The ReFIT algorithm that decodes these signals represents a departure from earlier models. In most neural prosthetics research, scientists have recorded brain activity while the subject moves or imagines moving an arm, analyzing the data after the fact. "Quite a bit of the work in neural prosthetics has focused on this sort of offline reconstruction," said Gilja, the first author of the paper.
The Stanford team wanted to understand how the system worked "online," under closed-loop control conditions in which the computer analyzes and implements visual feedback gathered in real time as the monkey neurally controls the cursor to toward an onscreen target.
The system is able to make adjustments on the fly when while guiding the cursor to a target, just as a hand and eye would work in tandem to move a mouse-cursor onto an icon on a computer desktop. If the cursor were straying too far to the left, for instance, the user likely adjusts their imagined movements to redirect the cursor to the right. The team designed the system to learn from the user's corrective movements, allowing the cursor to move more precisely than it could in earlier prosthetics.
To test the new system, the team gave monkeys the task of mentally directing a cursor to a target an onscreen dot and holding the cursor there for half a second. ReFIT performed vastly better than previous technology in terms of both speed and accuracy. The path of the cursor from the starting point to the target was straighter and it reached the target twice as quickly as earlier systems, achieving 75 to 85 percent of the speed of real arms.
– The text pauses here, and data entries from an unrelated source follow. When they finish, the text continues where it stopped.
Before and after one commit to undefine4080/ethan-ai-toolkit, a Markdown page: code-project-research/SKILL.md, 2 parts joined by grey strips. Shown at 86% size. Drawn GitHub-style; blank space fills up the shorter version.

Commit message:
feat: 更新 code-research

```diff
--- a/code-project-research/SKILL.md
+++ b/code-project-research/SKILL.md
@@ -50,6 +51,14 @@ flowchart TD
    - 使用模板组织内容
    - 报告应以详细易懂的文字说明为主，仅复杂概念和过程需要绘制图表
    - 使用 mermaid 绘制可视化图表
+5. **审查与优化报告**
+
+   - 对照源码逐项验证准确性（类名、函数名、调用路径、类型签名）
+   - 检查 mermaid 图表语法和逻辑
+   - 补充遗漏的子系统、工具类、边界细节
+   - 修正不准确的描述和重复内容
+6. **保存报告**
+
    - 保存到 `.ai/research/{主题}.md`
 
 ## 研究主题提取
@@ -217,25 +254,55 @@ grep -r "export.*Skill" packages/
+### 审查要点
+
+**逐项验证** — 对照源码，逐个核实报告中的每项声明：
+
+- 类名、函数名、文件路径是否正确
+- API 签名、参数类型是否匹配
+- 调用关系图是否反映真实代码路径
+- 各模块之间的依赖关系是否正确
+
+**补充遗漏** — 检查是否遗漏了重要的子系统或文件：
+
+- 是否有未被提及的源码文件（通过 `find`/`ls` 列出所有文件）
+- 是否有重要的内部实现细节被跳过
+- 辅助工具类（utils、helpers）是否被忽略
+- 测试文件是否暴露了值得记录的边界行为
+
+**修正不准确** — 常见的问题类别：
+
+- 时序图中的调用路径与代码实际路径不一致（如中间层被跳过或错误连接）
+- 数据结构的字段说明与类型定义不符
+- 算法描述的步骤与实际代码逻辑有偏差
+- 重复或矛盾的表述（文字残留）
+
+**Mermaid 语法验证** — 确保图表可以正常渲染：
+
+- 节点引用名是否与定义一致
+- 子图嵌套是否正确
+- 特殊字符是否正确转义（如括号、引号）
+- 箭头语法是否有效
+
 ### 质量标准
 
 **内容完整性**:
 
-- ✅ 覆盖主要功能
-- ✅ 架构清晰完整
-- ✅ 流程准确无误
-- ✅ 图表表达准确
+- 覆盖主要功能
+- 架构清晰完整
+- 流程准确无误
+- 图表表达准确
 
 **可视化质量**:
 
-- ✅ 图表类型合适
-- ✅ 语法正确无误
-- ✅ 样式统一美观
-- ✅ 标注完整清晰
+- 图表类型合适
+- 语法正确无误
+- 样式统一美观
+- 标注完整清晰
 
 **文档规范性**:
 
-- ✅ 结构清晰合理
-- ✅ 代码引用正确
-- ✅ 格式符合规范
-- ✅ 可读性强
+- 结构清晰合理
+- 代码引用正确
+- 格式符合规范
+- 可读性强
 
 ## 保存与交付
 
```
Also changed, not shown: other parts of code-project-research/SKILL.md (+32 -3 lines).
"This paper reports very exciting innovations in closed-loop decoding for brain-machine interfaces. These innovations should lead to a s
|Contact: Andrew Myers|
Stanford School of Engineering